• TASK DESCRIPTION:
Filter the material below so that only lines containing "Before" remain.

• PROVIDED DATA:
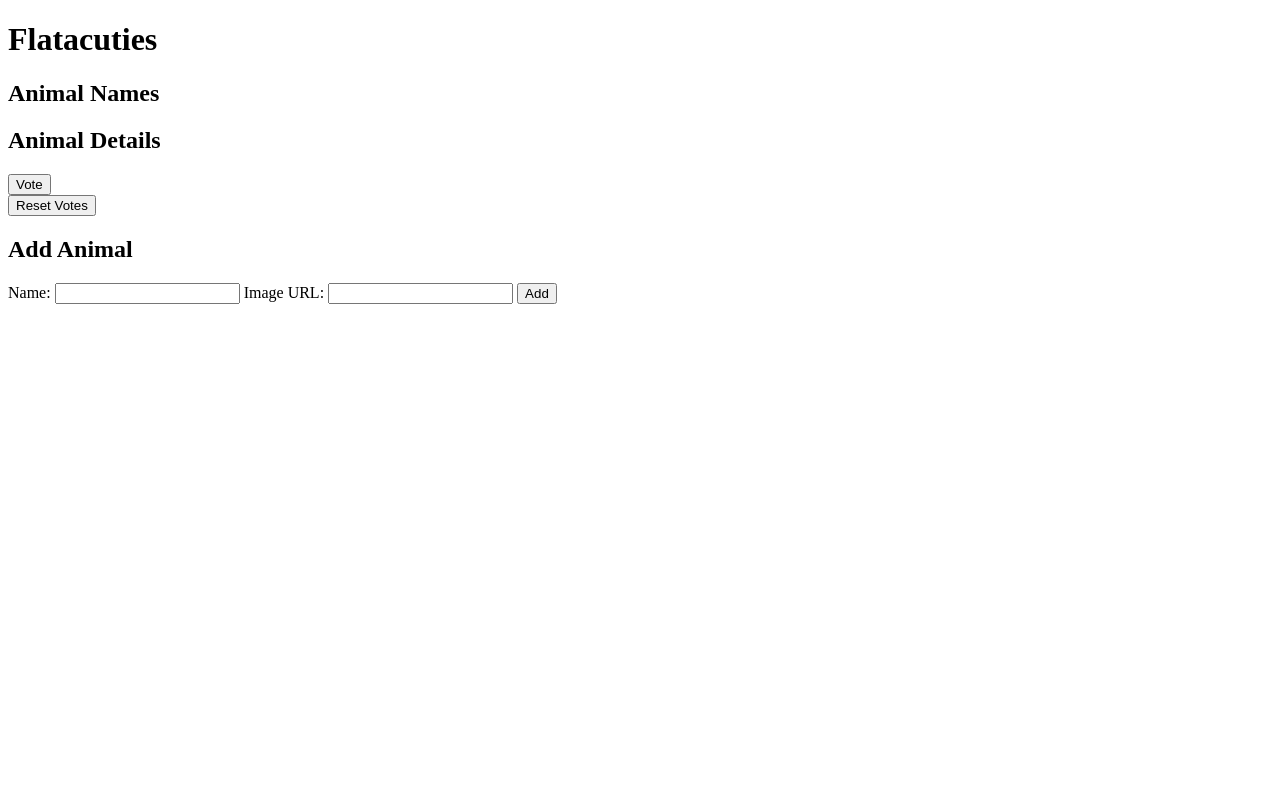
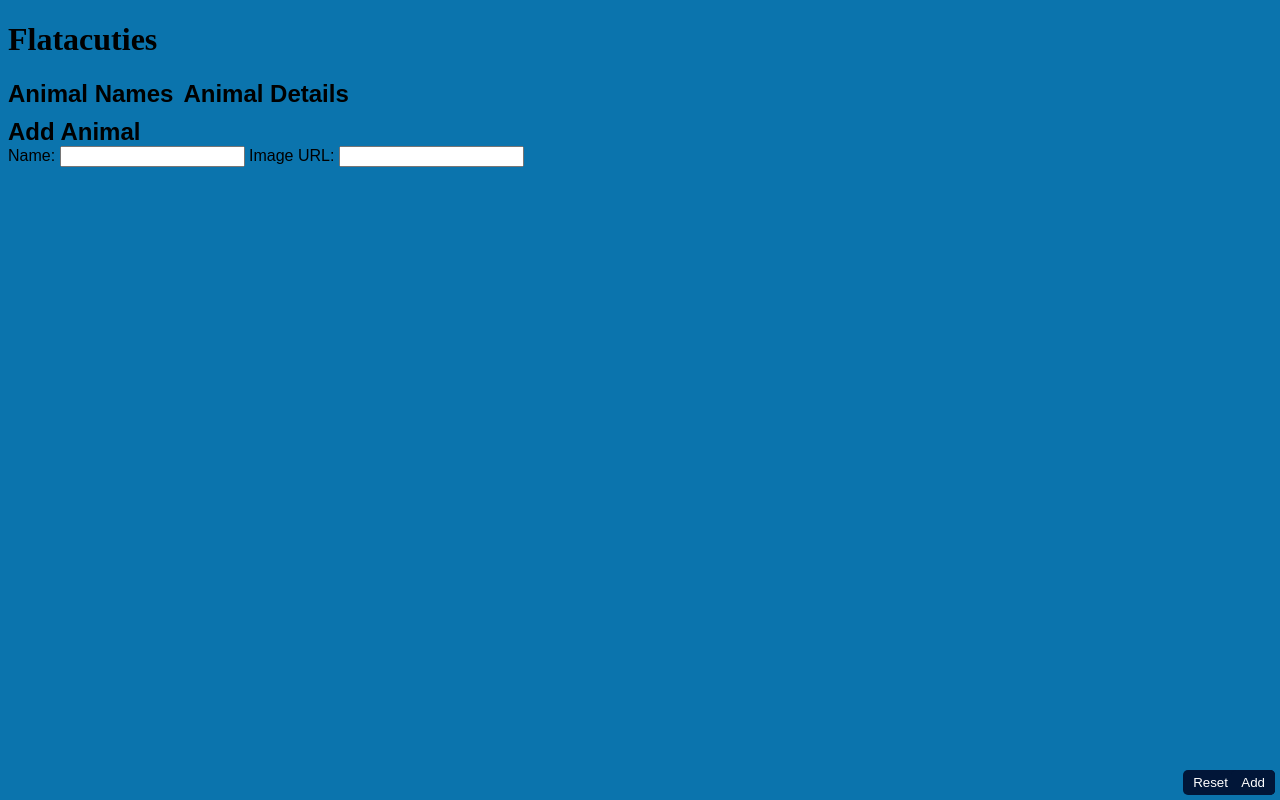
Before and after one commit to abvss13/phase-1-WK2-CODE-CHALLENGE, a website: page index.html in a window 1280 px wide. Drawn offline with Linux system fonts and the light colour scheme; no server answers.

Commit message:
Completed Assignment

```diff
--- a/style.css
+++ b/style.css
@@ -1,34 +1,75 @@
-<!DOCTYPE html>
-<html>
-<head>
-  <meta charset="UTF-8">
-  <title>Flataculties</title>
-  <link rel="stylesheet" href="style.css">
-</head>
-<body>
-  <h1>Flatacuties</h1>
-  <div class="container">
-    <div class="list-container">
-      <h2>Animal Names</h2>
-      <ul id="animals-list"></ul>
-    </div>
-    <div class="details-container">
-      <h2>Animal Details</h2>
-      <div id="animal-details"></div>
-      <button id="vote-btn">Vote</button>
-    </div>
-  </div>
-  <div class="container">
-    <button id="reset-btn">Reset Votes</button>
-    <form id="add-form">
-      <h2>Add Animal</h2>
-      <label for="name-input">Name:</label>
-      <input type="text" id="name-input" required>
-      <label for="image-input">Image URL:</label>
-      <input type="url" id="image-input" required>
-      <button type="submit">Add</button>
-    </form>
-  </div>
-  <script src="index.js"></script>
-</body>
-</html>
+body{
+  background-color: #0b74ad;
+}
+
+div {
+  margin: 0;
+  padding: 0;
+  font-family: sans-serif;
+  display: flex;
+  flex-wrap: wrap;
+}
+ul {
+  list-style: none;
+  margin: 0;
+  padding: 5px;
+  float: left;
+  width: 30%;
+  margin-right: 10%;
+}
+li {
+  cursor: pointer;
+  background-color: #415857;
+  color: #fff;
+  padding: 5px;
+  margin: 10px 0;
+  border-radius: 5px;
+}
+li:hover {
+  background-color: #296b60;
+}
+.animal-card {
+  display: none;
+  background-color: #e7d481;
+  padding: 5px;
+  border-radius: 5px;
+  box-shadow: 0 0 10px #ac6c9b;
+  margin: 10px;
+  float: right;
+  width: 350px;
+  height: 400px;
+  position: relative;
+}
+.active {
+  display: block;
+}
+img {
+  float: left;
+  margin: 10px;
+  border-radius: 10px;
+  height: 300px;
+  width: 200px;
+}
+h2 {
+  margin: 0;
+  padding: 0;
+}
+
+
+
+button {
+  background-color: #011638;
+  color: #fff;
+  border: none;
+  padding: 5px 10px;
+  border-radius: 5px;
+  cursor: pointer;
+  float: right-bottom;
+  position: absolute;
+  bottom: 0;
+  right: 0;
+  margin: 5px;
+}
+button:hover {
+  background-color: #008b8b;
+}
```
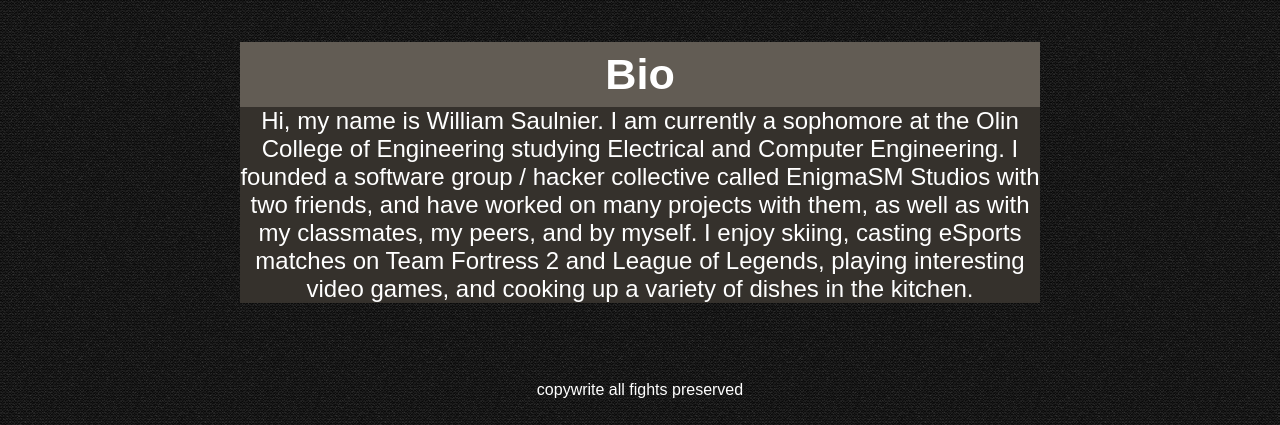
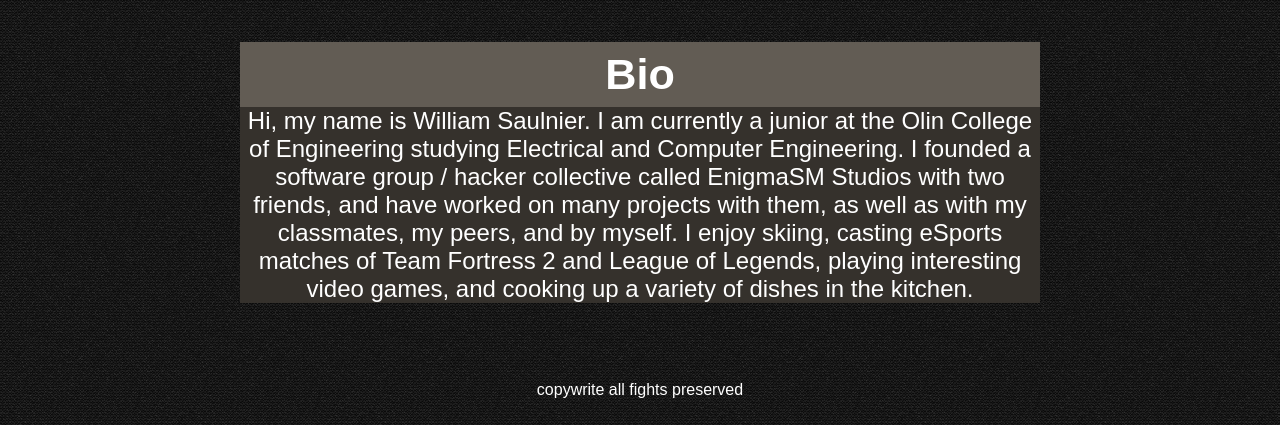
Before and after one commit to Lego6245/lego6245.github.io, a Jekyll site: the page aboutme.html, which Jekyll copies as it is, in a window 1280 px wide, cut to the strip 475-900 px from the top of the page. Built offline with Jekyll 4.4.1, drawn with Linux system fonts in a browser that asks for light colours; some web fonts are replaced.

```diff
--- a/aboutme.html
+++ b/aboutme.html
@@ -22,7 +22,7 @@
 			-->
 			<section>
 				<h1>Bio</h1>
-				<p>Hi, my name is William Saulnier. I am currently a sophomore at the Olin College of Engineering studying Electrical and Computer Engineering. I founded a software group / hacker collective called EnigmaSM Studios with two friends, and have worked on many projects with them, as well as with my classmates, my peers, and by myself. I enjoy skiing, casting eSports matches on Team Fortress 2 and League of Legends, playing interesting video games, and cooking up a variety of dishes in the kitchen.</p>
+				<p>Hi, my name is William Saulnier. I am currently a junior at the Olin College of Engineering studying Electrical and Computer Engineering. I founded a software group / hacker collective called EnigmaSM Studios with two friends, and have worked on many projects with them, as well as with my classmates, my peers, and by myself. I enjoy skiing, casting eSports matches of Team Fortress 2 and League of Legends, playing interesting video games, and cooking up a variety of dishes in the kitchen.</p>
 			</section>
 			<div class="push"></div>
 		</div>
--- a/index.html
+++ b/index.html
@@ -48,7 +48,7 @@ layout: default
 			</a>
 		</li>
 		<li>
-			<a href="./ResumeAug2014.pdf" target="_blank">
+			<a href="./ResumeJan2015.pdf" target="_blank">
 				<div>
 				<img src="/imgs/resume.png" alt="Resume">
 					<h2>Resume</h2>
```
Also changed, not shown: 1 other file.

• OUTPUT OF THE EXERCISE:
Before and after one commit to abvss13/phase-1-WK2-CODE-CHALLENGE, a website: page index.html in a window 1280 px wide. Drawn offline with Linux system fonts and the light colour scheme; no server answers.
Before and after one commit to Lego6245/lego6245.github.io, a Jekyll site: the page aboutme.html, which Jekyll copies as it is, in a window 1280 px wide, cut to the strip 475-900 px from the top of the page. Built offline with Jekyll 4.4.1, drawn with Linux system fonts in a browser that asks for light colours; some web fonts are replaced.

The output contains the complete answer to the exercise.